A new wave of Western sanctions is hitting Russia’s economy hard. State-owned energy firms continue to bleed profits and Russia’s national currency plunged to a new low this week after the U.S. and the European Union announced new sanctions to punish Russia's aggressive stance in eastern Ukraine. But as Mil Arcega reports, the sanctions could also prove costly for European and American companies.
Video

Video Belgian Researchers Discover Way to Block Cancer Metastasis

Cancer remains one of the deadliest diseases, despite many new methods to combat it. Modern medicine has treatments to prevent the growth of primary tumor cells. But most cancer deaths are caused by metastasis, the stage when primary tumor cells change and move to other parts of the body. A team of Belgian scientists says it has found a way to prevent that process. Zlatica Hoke has more.
Video

Video Mogadishu's Flood of Foreign Workers Leaves Somalis Out of Work

Unemployment and conflict has forced many young Somalians out of the country in search of a better life. But a newfound stability in the once-lawless nation has created hope — and jobs — which, some say, are too often being filled by foreigners. Abdulaziz Billow reports from Mogadishu.
Video

Video A Dinosaur Fit for Land and Water

Residents and tourists in Washington D.C. can now examine a life-size replica of an unusual dinosaur that lived almost a hundred million years ago in northern Africa. Scientists say studying the behemoth named Spinosaurus helps them better understand how some prehistoric animals adapted to life on land and in water. The Spinosaurus replica is on display at the National Geographic museum. VOA’s George Putic has more.
Video

Video Iraqi Kurdistan Church Helps Christian Children Cope find shelter in churches in the Kurdish capital, Irbil

In the past six weeks, tens of thousands of Iraqi Christians have been forced to flee their homes by Islamic State militants and find shelter in churches in the Kurdish capital, Irbil. Despite U.S. airstrikes in the region, the prospect of people returning home is still very low and concerns are starting to grow over the impact this is having on the displaced youth. Sebastian Meyer reports from Irbil on how one church is coping.
Video

Video NASA Picks Boeing, SpaceX to Carry Astronauts Into Space

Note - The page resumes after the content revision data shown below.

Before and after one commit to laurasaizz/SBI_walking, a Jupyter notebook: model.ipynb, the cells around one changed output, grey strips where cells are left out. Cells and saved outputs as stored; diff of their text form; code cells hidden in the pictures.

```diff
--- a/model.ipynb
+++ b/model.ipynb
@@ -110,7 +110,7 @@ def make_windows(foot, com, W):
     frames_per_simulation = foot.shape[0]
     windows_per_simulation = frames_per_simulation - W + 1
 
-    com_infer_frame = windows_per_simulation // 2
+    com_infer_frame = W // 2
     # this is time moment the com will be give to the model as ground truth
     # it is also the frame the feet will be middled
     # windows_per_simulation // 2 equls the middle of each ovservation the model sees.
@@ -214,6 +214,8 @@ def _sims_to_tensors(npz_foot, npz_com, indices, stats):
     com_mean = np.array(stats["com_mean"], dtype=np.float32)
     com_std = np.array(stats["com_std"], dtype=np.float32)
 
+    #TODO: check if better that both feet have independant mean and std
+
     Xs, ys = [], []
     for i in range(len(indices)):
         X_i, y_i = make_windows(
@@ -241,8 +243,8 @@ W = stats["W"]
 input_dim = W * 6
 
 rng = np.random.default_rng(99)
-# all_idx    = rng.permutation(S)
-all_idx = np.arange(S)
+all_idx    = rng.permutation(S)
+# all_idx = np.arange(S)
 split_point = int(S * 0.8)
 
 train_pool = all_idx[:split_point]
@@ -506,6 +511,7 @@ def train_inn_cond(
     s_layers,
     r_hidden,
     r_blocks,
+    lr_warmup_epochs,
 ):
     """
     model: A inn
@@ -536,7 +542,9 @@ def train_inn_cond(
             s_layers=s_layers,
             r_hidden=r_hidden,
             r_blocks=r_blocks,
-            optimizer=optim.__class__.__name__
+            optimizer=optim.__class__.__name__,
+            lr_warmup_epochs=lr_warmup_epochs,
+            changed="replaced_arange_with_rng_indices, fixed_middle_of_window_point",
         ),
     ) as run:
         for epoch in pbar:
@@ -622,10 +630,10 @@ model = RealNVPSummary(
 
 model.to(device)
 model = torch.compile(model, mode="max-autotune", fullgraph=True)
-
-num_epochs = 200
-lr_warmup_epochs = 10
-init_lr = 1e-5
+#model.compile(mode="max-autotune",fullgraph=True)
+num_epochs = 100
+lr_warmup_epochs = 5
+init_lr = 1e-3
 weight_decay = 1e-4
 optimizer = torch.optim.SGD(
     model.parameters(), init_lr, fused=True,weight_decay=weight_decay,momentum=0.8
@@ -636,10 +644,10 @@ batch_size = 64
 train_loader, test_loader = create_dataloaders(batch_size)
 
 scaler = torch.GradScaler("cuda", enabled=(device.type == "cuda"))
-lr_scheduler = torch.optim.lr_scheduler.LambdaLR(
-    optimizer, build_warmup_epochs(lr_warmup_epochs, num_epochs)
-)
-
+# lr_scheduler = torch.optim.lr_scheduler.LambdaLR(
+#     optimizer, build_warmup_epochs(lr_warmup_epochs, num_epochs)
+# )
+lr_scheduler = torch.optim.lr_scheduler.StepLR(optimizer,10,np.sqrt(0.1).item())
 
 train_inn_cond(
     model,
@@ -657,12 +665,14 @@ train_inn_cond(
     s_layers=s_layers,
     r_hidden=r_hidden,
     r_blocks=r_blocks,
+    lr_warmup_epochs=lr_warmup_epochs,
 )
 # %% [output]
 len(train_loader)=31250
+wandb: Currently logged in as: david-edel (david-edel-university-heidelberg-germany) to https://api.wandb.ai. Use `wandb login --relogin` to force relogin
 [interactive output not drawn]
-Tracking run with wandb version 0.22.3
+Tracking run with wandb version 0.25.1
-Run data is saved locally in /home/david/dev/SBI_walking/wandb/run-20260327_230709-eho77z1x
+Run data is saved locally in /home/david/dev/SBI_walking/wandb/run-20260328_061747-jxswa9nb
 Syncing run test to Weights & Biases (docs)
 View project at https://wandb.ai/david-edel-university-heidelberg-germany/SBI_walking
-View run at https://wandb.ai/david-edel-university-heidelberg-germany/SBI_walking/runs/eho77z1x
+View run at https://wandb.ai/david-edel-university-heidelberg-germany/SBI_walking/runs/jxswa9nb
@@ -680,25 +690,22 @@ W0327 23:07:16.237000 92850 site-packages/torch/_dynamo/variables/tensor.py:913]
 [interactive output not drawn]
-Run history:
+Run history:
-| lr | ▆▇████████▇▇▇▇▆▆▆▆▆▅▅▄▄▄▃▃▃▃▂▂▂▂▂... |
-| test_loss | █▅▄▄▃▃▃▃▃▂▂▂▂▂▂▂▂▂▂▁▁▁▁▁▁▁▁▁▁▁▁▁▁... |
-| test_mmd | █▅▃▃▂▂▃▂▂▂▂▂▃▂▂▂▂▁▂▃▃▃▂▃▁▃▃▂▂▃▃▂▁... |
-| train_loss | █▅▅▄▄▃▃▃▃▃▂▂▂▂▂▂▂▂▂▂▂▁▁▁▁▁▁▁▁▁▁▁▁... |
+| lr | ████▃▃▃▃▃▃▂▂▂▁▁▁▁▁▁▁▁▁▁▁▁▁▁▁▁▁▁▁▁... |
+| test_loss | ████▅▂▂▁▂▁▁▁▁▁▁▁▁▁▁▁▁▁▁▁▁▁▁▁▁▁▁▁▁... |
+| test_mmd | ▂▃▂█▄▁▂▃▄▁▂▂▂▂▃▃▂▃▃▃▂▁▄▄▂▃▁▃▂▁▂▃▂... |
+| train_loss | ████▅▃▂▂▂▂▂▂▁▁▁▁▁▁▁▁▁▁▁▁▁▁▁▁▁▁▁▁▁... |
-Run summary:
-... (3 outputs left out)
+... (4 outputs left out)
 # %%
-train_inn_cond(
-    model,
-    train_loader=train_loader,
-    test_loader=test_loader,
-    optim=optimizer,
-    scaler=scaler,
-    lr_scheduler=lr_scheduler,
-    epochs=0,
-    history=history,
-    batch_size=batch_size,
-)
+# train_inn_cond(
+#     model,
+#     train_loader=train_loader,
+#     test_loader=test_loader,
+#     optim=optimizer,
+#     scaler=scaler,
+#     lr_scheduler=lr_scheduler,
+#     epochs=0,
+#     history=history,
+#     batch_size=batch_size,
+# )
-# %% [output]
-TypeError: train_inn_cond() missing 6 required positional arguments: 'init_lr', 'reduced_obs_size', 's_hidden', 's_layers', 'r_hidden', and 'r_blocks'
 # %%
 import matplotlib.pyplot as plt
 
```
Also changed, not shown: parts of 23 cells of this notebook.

The U.S. space agency, NASA, has chosen Boeing and SpaceX companies to build the next generation of spacecraft that will carry U.S. astronauts to the International Space Station by the year 2017. The deal with private industry enables NASA to end its dependence on Russia to send space crews into low Earth orbit and back. Zlatica Hoke has more.
Video

Video Future of Ukrainian Former President's Estate Uncertain

More than six months after Ukraine's former President Viktor Yanukovych fled revolution to Russia, authorities have yet to gain control of his palatial estate. Protesters occupy the grounds and opened it to tourists but they are also refusing to turn it over to the state. VOA's Daniel Schearf reports from Mezhigirya, just north of Kyiv.
Video

Video China Muslims Work to Change Perceptions After Knife Attacks

China says its has sentenced three men to death and one woman to life in prison for a deadly knife attack in March that left more than 30 dead and 140 injured. Beijing says Muslim militants from China's restive western region of Xinjiang carried out the attacks. Now, more than six months after the incident, residents in the city are still coping with the aftermath. VOA's Bill Ide has more from Kunming.


Carnage and mayhem are part of daily life in northern Nigeria, the result of a terror campaign by the Islamist group Boko Haram. Fears are growing that Nigeria’s government may not know how to counter it, and may be making things worse. More

AppleAndroid